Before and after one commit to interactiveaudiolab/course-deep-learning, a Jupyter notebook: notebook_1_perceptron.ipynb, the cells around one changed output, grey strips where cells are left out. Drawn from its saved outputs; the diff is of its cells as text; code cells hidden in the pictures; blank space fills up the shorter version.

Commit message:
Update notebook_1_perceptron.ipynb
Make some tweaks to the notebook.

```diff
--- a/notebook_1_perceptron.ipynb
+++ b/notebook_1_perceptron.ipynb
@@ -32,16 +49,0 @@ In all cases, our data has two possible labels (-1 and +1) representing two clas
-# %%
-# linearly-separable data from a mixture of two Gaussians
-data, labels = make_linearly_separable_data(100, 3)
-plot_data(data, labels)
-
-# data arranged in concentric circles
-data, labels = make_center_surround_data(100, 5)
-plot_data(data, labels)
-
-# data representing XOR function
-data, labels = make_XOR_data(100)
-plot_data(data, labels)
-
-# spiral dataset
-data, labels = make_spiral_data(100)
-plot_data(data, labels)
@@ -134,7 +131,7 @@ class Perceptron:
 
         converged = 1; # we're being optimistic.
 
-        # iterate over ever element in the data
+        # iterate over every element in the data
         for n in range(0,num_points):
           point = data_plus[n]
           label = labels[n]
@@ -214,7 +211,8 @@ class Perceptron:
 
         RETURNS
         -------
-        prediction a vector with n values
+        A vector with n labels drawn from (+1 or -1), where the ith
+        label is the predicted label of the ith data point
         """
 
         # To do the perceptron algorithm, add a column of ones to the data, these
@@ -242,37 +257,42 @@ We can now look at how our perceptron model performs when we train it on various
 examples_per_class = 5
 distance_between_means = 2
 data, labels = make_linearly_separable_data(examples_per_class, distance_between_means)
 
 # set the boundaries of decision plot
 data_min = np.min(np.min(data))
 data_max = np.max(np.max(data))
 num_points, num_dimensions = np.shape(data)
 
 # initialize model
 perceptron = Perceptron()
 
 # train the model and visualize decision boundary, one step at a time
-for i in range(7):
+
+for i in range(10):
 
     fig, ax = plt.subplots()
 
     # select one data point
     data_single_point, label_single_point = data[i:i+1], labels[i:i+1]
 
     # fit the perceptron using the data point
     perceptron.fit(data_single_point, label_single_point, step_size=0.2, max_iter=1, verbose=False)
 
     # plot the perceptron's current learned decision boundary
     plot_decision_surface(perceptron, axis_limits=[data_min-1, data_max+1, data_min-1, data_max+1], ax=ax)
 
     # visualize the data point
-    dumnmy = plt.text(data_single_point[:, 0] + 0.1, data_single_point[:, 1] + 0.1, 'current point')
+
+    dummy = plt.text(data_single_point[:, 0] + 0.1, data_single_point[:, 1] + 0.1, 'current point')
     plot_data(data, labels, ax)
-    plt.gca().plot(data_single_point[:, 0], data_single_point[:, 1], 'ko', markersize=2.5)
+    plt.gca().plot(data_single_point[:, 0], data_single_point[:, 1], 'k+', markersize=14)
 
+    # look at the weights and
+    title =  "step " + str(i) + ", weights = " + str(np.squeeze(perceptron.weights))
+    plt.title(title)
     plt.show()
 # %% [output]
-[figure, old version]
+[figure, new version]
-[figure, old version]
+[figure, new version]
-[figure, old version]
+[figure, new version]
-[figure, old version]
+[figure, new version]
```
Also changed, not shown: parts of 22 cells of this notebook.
┄┄┄┄┄┄┄┄┄┄┄┄┄┄┄┄┄┄┄┄
▸ WHAT THE EXERCISE ASKS:
The records above are to be printed in full, exactly as they appear.

▸ ANSWER FOR THIS EXERCISE:
Before and after one commit to interactiveaudiolab/course-deep-learning, a Jupyter notebook: notebook_1_perceptron.ipynb, the cells around one changed output, grey strips where cells are left out. Drawn from its saved outputs; the diff is of its cells as text; code cells hidden in the pictures; blank space fills up the shorter version.

Commit message:
Update notebook_1_perceptron.ipynb
Make some tweaks to the notebook.

```diff
--- a/notebook_1_perceptron.ipynb
+++ b/notebook_1_perceptron.ipynb
@@ -32,16 +49,0 @@ In all cases, our data has two possible labels (-1 and +1) representing two clas
-# %%
-# linearly-separable data from a mixture of two Gaussians
-data, labels = make_linearly_separable_data(100, 3)
-plot_data(data, labels)
-
-# data arranged in concentric circles
-data, labels = make_center_surround_data(100, 5)
-plot_data(data, labels)
-
-# data representing XOR function
-data, labels = make_XOR_data(100)
-plot_data(data, labels)
-
-# spiral dataset
-data, labels = make_spiral_data(100)
-plot_data(data, labels)
@@ -134,7 +131,7 @@ class Perceptron:
 
         converged = 1; # we're being optimistic.
 
-        # iterate over ever element in the data
+        # iterate over every element in the data
         for n in range(0,num_points):
           point = data_plus[n]
           label = labels[n]
@@ -214,7 +211,8 @@ class Perceptron:
 
         RETURNS
         -------
-        prediction a vector with n values
+        A vector with n labels drawn from (+1 or -1), where the ith
+        label is the predicted label of the ith data point
         """
 
         # To do the perceptron algorithm, add a column of ones to the data, these
@@ -242,37 +257,42 @@ We can now look at how our perceptron model performs when we train it on various
 examples_per_class = 5
 distance_between_means = 2
 data, labels = make_linearly_separable_data(examples_per_class, distance_between_means)
 
 # set the boundaries of decision plot
 data_min = np.min(np.min(data))
 data_max = np.max(np.max(data))
 num_points, num_dimensions = np.shape(data)
 
 # initialize model
 perceptron = Perceptron()
 
 # train the model and visualize decision boundary, one step at a time
-for i in range(7):
+
+for i in range(10):
 
     fig, ax = plt.subplots()
 
     # select one data point
     data_single_point, label_single_point = data[i:i+1], labels[i:i+1]
 
     # fit the perceptron using the data point
     perceptron.fit(data_single_point, label_single_point, step_size=0.2, max_iter=1, verbose=False)
 
     # plot the perceptron's current learned decision boundary
     plot_decision_surface(perceptron, axis_limits=[data_min-1, data_max+1, data_min-1, data_max+1], ax=ax)
 
     # visualize the data point
-    dumnmy = plt.text(data_single_point[:, 0] + 0.1, data_single_point[:, 1] + 0.1, 'current point')
+
+    dummy = plt.text(data_single_point[:, 0] + 0.1, data_single_point[:, 1] + 0.1, 'current point')
     plot_data(data, labels, ax)
-    plt.gca().plot(data_single_point[:, 0], data_single_point[:, 1], 'ko', markersize=2.5)
+    plt.gca().plot(data_single_point[:, 0], data_single_point[:, 1], 'k+', markersize=14)
 
+    # look at the weights and
+    title =  "step " + str(i) + ", weights = " + str(np.squeeze(perceptron.weights))
+    plt.title(title)
     plt.show()
 # %% [output]
-[figure, old version]
+[figure, new version]
-[figure, old version]
+[figure, new version]
-[figure, old version]
+[figure, new version]
-[figure, old version]
+[figure, new version]
```
Also changed, not shown: parts of 22 cells of this notebook.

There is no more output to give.